• Materials provided
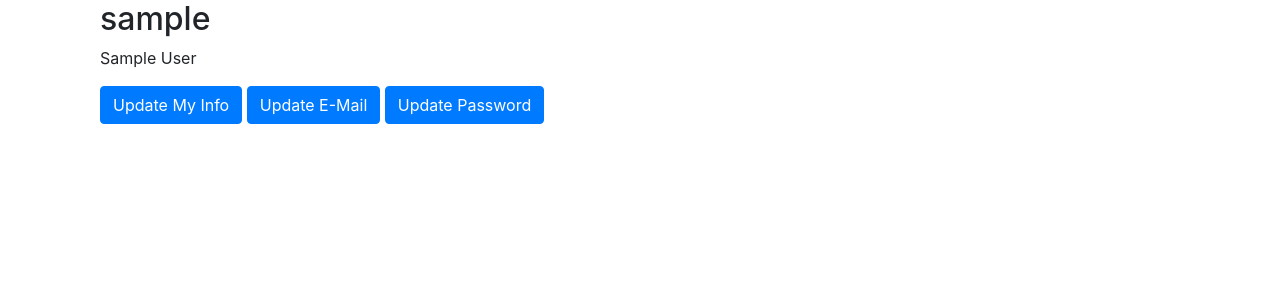
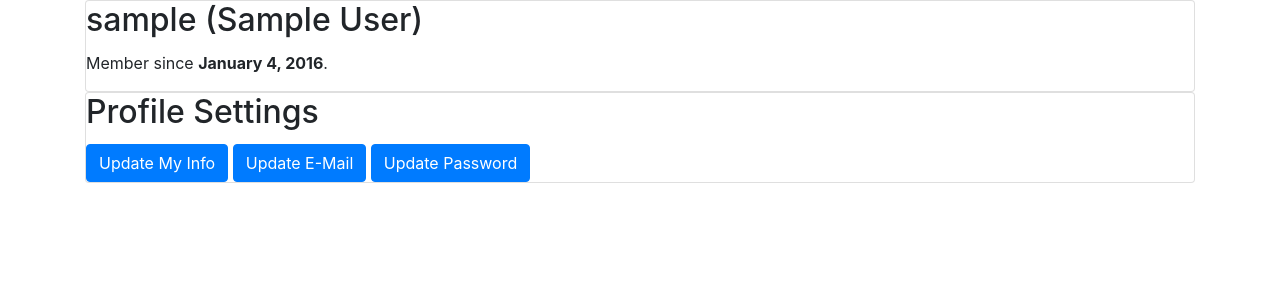
Before and after one commit to EricZaporzan/compare, a Django app: template compare/templates/users/user_detail.html in a window 1280 px wide. Shown: the part 56-356 px from the top of the page. Run offline with Django 3.2, Linux system fonts and the light colour scheme; the template is opened without the code that fills it: values that come from a table or form of the project are taken from there, others are empty; the visitor is signed in with stand-in values (Sample User, id 1); data comes from the database, SQL or seed files in the repository; parts of the project's set-up code (start-up, migrations or seed data) failed here and were passed over; some libraries are stand-ins or nearby versions.

Commit message:
Fixing the user profile page.

```diff
--- a/compare/templates/users/user_detail.html
+++ b/compare/templates/users/user_detail.html
@@ -2,28 +2,23 @@
 {% load static %}
 
 {% block content %}
-<div class="container">
 
-  <div class="row">
-    <div class="col-sm-12">
-
-      <h2>{{ object.username }}</h2>
-      {% if object.name %}
-        <p>{{ object.name }}</p>
-      {% endif %}
-    </div>
-  </div>
+<div class="card card-block">
+  <h2 class="card-title">{{ object.username }} {% if object.name %}({{ object.name }}){% endif %}</h2>
+  <p>Member since <span class="font-weight-bold" title="{{ object.date_joined }}">{{ object.date_joined|date:"F j, o" }}</span>.</p>
+</div>
 
 {% if object == request.user %}
 <!-- Action buttons -->
-<div class="row">
-
-  <div class="col-sm-12 ">
-    <a class="btn btn-primary" href="{% url 'users:update' %}">Update My Info</a>
-    <a class="btn btn-primary" href="{% url 'account_email' %}">Update E-Mail</a>
-    <a class="btn btn-primary" href="{% url 'account_set_password' %}">Update Password</a>
+<div class="card card-block">
+  <h2 class="card-title">Profile Settings</h2>
+  <div class="row">
+    <div class="col-sm-12">
+      <a class="btn btn-primary" href="{% url 'users:update' %}">Update My Info</a>
+      <a class="btn btn-primary" href="{% url 'account_email' %}">Update E-Mail</a>
+      <a class="btn btn-primary" href="{% url 'account_set_password' %}">Update Password</a>
+    </div>
   </div>
-
 </div>
 <!-- End Action buttons -->
 {% endif %}
```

• About this task
Your answer should consist of copies of the lines above that include the string "endif".

• Answer to the exercise
-      {% endif %}
+  <h2 class="card-title">{{ object.username }} {% if object.name %}({{ object.name }}){% endif %}</h2>
 {% endif %}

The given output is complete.